"Swartz was a member of the RSS-DEV Working Group that co-authored the 'RSS 1.0' specification of RSS[2], and built the Web site framework web.py and the architecture for the Open Library. He also built Infogami, a company that merged with Reddit in its early days, through which he became an equal owner of the merged company.[i]"

And Woz and Jobs also stole intellectual property, so your point, denigrating Swartz, (whom I had never heard of before his death), by contrasting him with Jobs and Wozniak, presenting the one as a mere moocher and the pair as makers, is misinformed.

They were all...both.

chickelit said...

"Swartz was a member of the RSS-DEV Working Group that co-authored the 'RSS 1.0' specification of RSS[2], and built the Web site framework web.py and the architecture for the Open Library. He also built Infogami, a company that merged with Reddit in its early days, through which he became an equal owner of the merged company.[i]"

All of those activities fall outside the scope of patentable material. Perhaps he copyrighted them. That would be delicious.

MadisonMan said...

Lack of a sense of humor knows no political party when it comes to the party in power.

Big Mike said...

@MadMan, you and I fully agree.

R. Chatt said...

Even if he hadn't committed suicide, even if he didn't produce a marketable product, the disturbing part of this story remains: the hounding of this young man by the Justice Department. He obviously ticked some people off. Was the prosecutor using/abusing his power as a payback?

Biff said...

Prosecutors, of course, have long been known for their sense of humor.

I may agree that the prosecutor had been seeking an excessive punishment for Swartz, and I may have agreed with Swartz on a particular issue here or there, but I am tiring of the hagiographies that are being written about Swartz.

I laughed out loud at the line in the linked article that "Swartz then threw himself into political activism" (How sweet! How noble!) without mentioning the substance of his political views. Despite the occasional libertarian-ish remark from Swartz, he was very much a man of Occupy and the uncompromising left (which explains the hagiographies).

I cringe at the articles that refer to Swartz as a "kid" or "boy" who didn't care about money as if he were some cute, naive, eccentric juvenile. That grossly shortchanges and disrespects the actual man. He was a twenty-six year old, tech-savvy, political activist who had a nice payday a few years back when his company was acquired by a media giant.
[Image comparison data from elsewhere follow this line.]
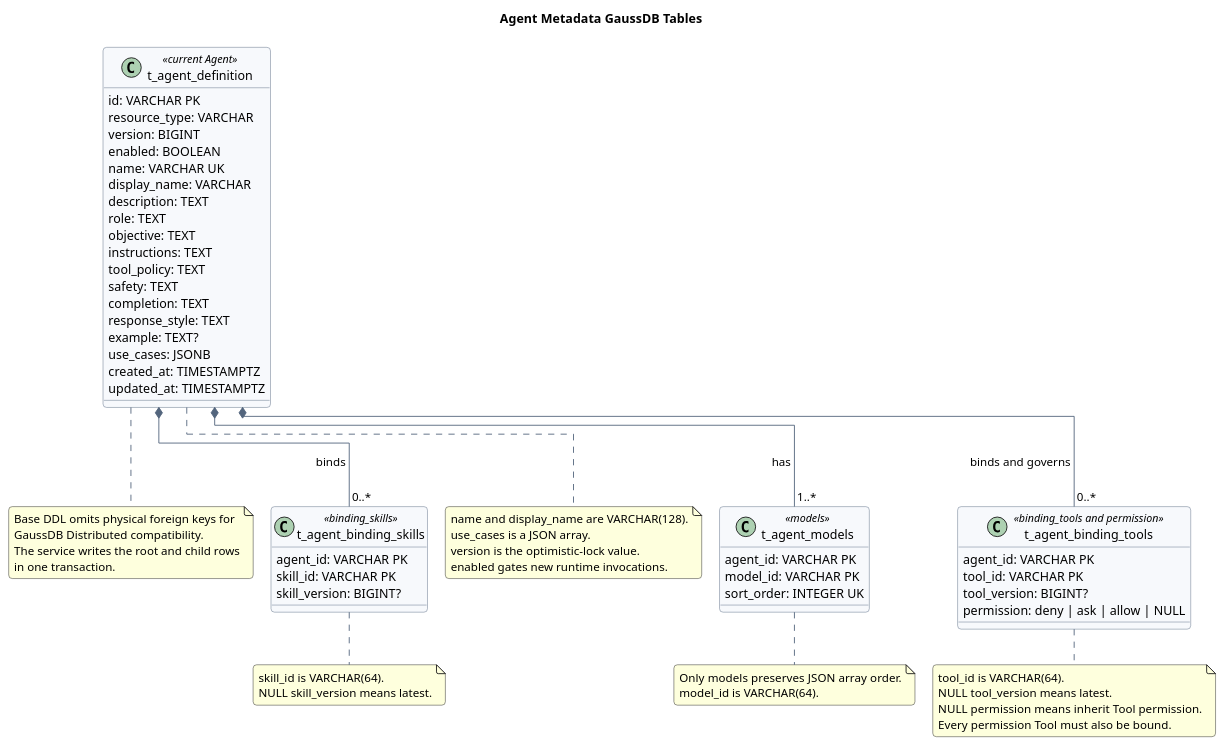
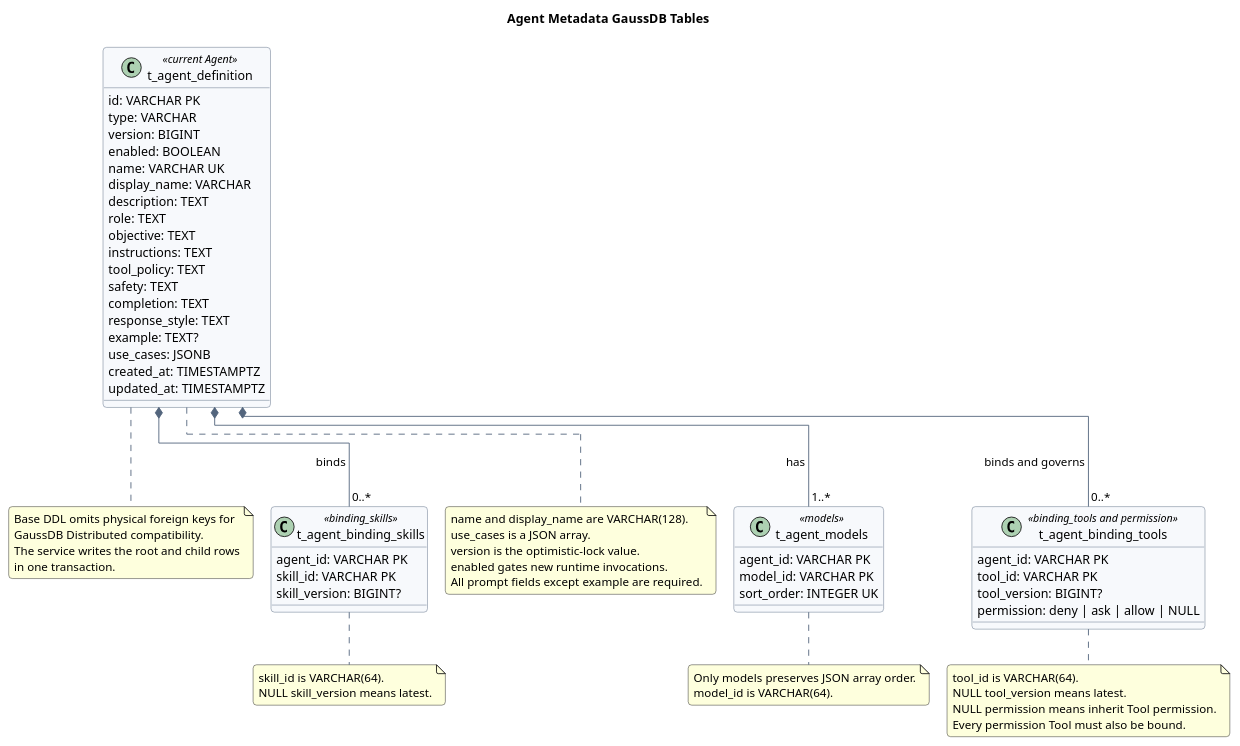
One commit to superheromeZzh/pi-mono-java-design changed the diagram in agent-metadata-gaussdb-design/diagram.puml. Above: the diagram before and after it, drawn with PlantUML. The commit also changed other lines of this file and 3 other files, not shown here.

Commit message:
docs(agent): clarify prompt fields and SQL comments

```diff
--- a/agent-metadata-gaussdb-design/diagram.puml
+++ b/agent-metadata-gaussdb-design/diagram.puml
@@ -6,106 +6,109 @@
 @startuml agent_metadata_gaussdb_model
 !pragma layout elk
 title Agent Metadata GaussDB Tables
 top to bottom direction
 
 skinparam backgroundColor #FFFFFF
 skinparam shadowing false
 skinparam roundcorner 8
 skinparam nodesep 45
 skinparam ranksep 50
 skinparam ArrowColor #53657D
 skinparam ClassBorderColor #53657D
 skinparam ClassBackgroundColor #F7F9FC
 skinparam classAttributeIconSize 0
 
 ' Source evidence:
 ' - Repository-relative path, Git-escaped:
 '   "AGENT\345\205\203\346\225\260\346\215\256\350\256\276\350\256\241.json":2-47.
 ' - Fields at lines 2-24 map to t_agent_definition; enabled is Boolean.
 ' - models at line 11 maps to the only ordered child table.
 ' - Tool binding and permission fields at lines 25-30 and 37-47 are merged.
 ' - Skill bindings at lines 31-36 have no order column.
 ' Observed behavior: the current JSON is a current-state Agent resource with a
 ' monotonically increasing version and no separate history resource.
 ' Design reason: fixed scalar and system prompt fields use typed columns,
 ' use_cases remains one JSON array, and independently queried references use tables.
+' Design reason: all system prompt fields except example are required so runtime
+' prompt assembly cannot silently omit behavior, safety, or completion rules.
 ' Product constraint: only model order is persisted; Tool and Skill order is not.
 ' GaussDB divergence: physical foreign keys are optional because GaussDB
 ' Distributed does not support them; the base DDL uses logical relationships.
 
 class t_agent_definition <<current Agent>> {
   id: VARCHAR PK
-  resource_type: VARCHAR
+  type: VARCHAR
   version: BIGINT
   enabled: BOOLEAN
   name: VARCHAR UK
   display_name: VARCHAR
   description: TEXT
   role: TEXT
   objective: TEXT
   instructions: TEXT
   tool_policy: TEXT
   safety: TEXT
   completion: TEXT
   response_style: TEXT
   example: TEXT?
   use_cases: JSONB
   created_at: TIMESTAMPTZ
   updated_at: TIMESTAMPTZ
 }
 
 class t_agent_models <<models>> {
   agent_id: VARCHAR PK
   model_id: VARCHAR PK
   sort_order: INTEGER UK
 }
 
 class t_agent_binding_tools <<binding_tools and permission>> {
   agent_id: VARCHAR PK
   tool_id: VARCHAR PK
   tool_version: BIGINT?
   permission: deny | ask | allow | NULL
 }
 
 class t_agent_binding_skills <<binding_skills>> {
   agent_id: VARCHAR PK
   skill_id: VARCHAR PK
   skill_version: BIGINT?
 }
 
 t_agent_definition *-- "1..*" t_agent_models : has
 t_agent_definition *-- "0..*" t_agent_binding_tools : binds and governs
 t_agent_definition *-- "0..*" t_agent_binding_skills : binds
 
 note right of t_agent_definition
 name and display_name are VARCHAR(128).
 use_cases is a JSON array.
 version is the optimistic-lock value.
 enabled gates new runtime invocations.
+All prompt fields except example are required.
 end note
 
 note right of t_agent_models
 Only models preserves JSON array order.
 model_id is VARCHAR(64).
 end note
 
 note bottom of t_agent_binding_tools
 tool_id is VARCHAR(64).
 NULL tool_version means latest.
 NULL permission means inherit Tool permission.
 Every permission Tool must also be bound.
 end note
 
 note bottom of t_agent_binding_skills
 skill_id is VARCHAR(64).
 NULL skill_version means latest.
 end note
 
 note bottom of t_agent_definition
 Base DDL omits physical foreign keys for
 GaussDB Distributed compatibility.
 The service writes the root and child rows
 in one transaction.
 end note
 
 @enduml
```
He had his frailties, including depression (with which I sympathize greatly), but he was an extremely smart, voluble man who was certain of the correctness of his opinions, and he offered little quarter to those with whom he disagreed.

Beware hagiography.

(Disclaimer: I was lightly acquainted with Swartz. I didn't dislike him personally, though we had strong disagreements about several subjects.)

Michael K said...

"The portrayal of Swartz I'm reading is someone who fought intellectual property. Jobs, Wozniak, Gates, invented it. There's a fundamental difference there. "

Sorry but Jobs stole the GUI from Xerox PARC. Bill Gates then stole it from Jobs but Xerox wasn't doing anything useful with it. They had just told PARC to quit messing around and go back to research on copiers.

The guys who started Adobe, and Ethernet and the laser printer all left.

When I was in college, before Gates was born, we had a set of chimes in the fraternity house that matched the sounds of nickels, dimes and quarters in the phone. The phone company used to wonder why there was no money in the cash box.

One time, about 1959, we decided to call Khruschev collect. It was about 1 AM which was probably working hours in the Kremlin. We got as far as someone who told us "Chairman Khrushchev is still asleep." It might have helped that my name is Kennedy, although it was before Kennedy was elected.

chickelit said...

Sorry but Jobs stole the GUI from Xerox PARC.

Hey dipshit, I wasn't talking about or linking to that. I linked to his design patents. If you are presuming those patents are invalid and have proof of it I'm sure you could make a small fortune. Oterwise accept them as being valid and not "stolen."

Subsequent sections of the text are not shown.